WHAT THE EXERCISE ASKS
Copy, from the data below, every line that has "Also" in it.

MATERIAL PROVIDED
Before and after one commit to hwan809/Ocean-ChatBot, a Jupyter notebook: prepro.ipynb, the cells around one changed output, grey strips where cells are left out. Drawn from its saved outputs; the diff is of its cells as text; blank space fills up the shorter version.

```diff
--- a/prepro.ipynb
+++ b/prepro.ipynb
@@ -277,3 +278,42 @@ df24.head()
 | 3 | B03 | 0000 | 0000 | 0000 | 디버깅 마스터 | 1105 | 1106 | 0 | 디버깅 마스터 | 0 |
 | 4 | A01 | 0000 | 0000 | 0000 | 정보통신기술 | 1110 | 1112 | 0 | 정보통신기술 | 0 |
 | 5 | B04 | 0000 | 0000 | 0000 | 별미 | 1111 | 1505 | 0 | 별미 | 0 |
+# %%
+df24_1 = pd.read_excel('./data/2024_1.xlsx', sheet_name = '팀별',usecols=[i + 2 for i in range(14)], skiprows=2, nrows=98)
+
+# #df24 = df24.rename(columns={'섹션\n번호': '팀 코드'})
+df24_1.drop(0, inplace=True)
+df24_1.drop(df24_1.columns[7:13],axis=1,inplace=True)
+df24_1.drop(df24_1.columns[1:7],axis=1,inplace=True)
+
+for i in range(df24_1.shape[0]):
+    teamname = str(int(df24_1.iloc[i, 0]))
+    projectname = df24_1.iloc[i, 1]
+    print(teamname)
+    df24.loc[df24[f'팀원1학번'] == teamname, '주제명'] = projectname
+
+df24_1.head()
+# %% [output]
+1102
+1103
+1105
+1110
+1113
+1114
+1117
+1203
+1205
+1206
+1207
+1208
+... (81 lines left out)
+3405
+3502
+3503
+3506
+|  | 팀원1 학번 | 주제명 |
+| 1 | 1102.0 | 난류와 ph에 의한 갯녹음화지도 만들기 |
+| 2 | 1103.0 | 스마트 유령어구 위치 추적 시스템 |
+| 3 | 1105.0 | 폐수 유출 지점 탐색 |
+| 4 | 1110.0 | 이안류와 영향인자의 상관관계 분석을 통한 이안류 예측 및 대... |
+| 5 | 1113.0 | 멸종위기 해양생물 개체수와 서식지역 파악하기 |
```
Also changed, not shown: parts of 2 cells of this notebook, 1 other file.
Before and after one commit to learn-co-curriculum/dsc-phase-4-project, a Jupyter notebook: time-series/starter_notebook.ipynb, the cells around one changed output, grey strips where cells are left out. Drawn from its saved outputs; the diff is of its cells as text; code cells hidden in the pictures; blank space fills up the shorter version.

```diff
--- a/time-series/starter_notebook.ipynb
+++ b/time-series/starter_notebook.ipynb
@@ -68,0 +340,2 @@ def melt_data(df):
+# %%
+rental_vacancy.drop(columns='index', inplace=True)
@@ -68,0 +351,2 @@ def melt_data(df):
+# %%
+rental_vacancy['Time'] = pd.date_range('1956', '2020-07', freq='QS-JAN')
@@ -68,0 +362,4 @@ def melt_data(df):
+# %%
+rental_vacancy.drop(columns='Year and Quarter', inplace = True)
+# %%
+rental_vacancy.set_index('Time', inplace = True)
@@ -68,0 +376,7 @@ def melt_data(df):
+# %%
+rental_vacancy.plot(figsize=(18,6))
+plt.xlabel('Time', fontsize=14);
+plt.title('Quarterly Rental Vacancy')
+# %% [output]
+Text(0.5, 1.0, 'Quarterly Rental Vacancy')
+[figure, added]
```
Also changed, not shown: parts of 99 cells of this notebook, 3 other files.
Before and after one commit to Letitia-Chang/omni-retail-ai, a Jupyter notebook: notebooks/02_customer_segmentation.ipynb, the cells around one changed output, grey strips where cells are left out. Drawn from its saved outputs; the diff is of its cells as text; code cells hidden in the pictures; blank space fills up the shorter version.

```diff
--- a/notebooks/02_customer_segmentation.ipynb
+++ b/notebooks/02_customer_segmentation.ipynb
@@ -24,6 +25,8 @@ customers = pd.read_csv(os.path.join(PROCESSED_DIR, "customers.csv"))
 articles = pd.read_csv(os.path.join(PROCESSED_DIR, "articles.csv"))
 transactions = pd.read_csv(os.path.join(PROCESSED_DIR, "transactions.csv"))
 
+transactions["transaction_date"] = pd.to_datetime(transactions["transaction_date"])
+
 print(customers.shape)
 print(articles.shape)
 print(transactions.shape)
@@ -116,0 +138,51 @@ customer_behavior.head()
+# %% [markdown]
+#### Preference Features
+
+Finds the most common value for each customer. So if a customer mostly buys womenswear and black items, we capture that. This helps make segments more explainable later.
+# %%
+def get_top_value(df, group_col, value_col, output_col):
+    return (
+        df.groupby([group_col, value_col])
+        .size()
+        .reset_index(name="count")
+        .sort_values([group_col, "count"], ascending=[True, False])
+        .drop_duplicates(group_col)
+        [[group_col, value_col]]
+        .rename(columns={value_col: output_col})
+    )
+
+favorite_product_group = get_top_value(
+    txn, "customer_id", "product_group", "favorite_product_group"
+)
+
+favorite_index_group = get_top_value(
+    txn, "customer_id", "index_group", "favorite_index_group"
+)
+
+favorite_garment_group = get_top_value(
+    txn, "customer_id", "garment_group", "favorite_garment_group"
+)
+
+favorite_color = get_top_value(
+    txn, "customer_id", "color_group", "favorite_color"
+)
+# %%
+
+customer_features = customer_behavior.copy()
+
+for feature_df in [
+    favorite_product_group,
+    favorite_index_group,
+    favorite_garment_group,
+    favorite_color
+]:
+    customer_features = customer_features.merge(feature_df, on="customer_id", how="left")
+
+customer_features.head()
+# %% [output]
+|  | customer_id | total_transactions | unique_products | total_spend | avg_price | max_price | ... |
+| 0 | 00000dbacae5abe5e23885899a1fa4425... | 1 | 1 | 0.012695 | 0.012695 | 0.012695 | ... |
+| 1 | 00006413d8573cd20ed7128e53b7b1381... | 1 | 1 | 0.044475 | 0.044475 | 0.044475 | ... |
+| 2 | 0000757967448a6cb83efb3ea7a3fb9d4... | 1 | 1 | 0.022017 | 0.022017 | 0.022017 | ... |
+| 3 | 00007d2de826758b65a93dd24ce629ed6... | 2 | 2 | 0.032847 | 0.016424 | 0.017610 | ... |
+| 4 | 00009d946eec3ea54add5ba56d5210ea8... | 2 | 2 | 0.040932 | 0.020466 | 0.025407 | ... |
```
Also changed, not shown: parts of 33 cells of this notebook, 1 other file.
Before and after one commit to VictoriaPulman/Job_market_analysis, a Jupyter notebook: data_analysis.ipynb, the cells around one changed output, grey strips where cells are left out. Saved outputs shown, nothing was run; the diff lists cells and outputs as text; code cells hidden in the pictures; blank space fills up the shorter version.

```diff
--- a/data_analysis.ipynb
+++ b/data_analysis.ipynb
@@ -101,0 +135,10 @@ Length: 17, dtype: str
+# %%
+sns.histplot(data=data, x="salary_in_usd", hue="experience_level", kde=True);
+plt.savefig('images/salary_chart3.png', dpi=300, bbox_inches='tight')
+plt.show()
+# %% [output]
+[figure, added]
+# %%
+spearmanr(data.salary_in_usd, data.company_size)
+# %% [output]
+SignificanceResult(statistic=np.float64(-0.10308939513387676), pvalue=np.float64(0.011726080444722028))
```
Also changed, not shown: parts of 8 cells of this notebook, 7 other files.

ANSWER BELOW
Also changed, not shown: parts of 2 cells of this notebook, 1 other file.
Also changed, not shown: parts of 99 cells of this notebook, 3 other files.
Also changed, not shown: parts of 33 cells of this notebook, 1 other file.
Also changed, not shown: parts of 8 cells of this notebook, 7 other files.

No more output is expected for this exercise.